EXERCISE BRIEF
If a line of the listing contains the string "true", return that line.

DATA SUPPLIED
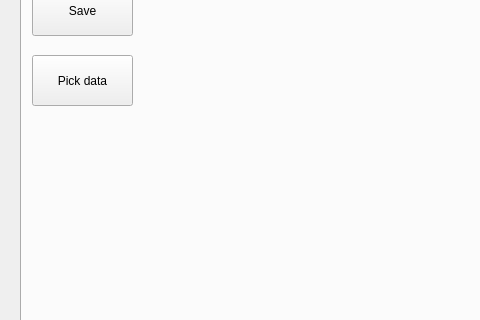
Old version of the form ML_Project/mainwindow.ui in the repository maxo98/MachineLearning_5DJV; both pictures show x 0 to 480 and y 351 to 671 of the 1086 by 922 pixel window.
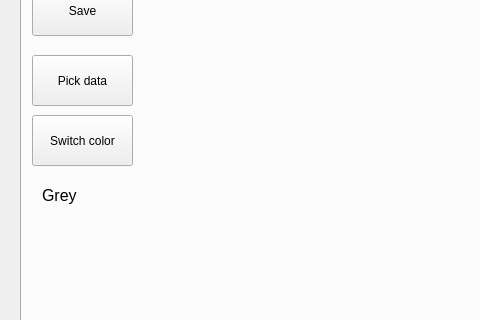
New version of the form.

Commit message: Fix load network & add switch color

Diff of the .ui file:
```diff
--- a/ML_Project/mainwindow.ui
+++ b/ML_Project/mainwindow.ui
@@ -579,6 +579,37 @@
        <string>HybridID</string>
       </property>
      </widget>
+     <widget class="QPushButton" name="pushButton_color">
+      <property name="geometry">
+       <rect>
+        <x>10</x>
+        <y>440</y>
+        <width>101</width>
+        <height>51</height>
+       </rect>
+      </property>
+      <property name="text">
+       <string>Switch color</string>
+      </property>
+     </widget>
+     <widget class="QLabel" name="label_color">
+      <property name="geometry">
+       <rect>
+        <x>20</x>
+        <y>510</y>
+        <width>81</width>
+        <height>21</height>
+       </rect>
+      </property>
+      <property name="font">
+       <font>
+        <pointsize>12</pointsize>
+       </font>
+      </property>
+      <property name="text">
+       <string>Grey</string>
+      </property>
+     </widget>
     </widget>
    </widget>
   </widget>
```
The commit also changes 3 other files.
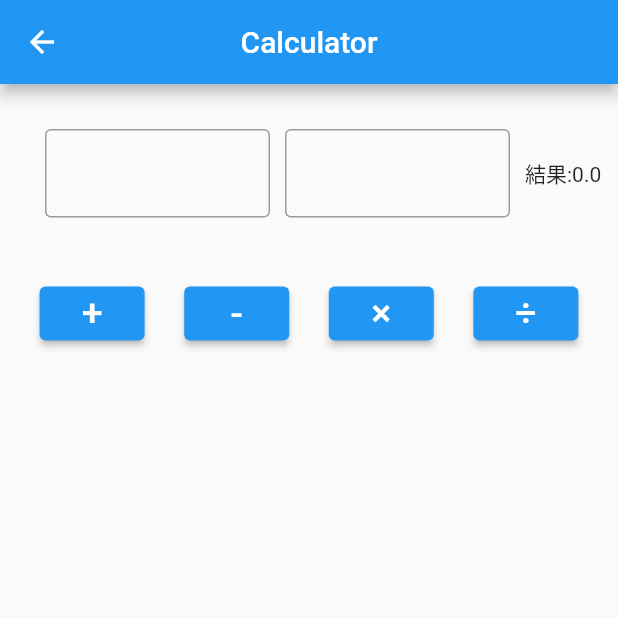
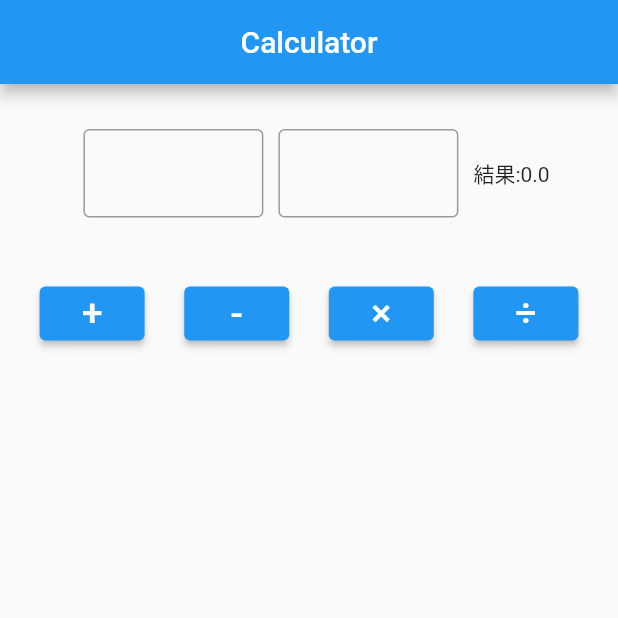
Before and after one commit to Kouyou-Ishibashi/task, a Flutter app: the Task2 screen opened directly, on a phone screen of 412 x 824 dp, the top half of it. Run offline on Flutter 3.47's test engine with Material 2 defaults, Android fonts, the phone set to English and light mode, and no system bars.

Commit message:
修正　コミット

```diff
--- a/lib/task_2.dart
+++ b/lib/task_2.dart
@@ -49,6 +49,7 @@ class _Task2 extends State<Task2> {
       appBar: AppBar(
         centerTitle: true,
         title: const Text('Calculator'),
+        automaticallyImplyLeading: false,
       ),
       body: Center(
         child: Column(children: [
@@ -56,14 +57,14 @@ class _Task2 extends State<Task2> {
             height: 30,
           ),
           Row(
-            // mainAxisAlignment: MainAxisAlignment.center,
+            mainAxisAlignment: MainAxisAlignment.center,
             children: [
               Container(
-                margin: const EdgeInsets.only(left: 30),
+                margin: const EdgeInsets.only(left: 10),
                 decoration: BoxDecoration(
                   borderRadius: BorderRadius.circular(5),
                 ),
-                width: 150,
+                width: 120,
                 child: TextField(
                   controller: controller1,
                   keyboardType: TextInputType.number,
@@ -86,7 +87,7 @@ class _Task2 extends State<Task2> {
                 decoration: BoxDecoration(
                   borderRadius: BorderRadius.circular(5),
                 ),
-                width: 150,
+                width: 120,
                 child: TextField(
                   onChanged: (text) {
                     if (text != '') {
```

==

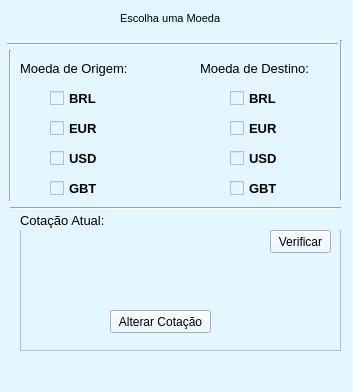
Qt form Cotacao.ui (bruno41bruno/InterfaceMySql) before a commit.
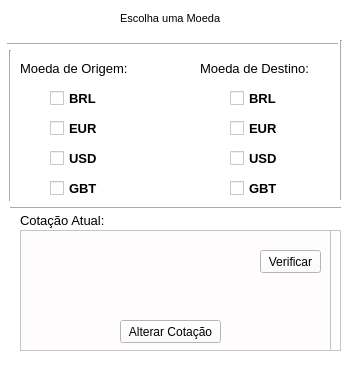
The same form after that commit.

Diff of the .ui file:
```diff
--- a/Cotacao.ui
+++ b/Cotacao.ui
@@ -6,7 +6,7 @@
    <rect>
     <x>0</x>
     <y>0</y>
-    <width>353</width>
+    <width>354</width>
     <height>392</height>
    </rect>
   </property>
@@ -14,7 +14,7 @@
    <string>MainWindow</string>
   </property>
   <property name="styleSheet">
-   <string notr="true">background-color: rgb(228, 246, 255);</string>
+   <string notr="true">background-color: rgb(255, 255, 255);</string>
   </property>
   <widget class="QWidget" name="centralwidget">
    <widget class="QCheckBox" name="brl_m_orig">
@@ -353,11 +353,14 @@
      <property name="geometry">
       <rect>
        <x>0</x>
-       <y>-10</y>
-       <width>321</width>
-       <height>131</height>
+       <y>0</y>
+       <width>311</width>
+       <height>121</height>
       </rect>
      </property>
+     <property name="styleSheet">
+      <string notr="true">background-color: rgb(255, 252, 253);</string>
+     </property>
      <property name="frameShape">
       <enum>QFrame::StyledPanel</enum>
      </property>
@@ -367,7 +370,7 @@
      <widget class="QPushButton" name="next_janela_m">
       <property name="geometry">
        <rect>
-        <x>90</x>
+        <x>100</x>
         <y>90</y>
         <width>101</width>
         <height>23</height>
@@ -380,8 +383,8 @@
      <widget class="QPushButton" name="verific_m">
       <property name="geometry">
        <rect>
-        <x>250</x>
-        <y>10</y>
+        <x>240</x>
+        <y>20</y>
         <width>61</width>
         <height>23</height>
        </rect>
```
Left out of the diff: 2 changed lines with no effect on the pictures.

TASK OUTPUT
         centerTitle: true,
-   <string notr="true">background-color: rgb(228, 246, 255);</string>
+   <string notr="true">background-color: rgb(255, 255, 255);</string>
+      <string notr="true">background-color: rgb(255, 252, 253);</string>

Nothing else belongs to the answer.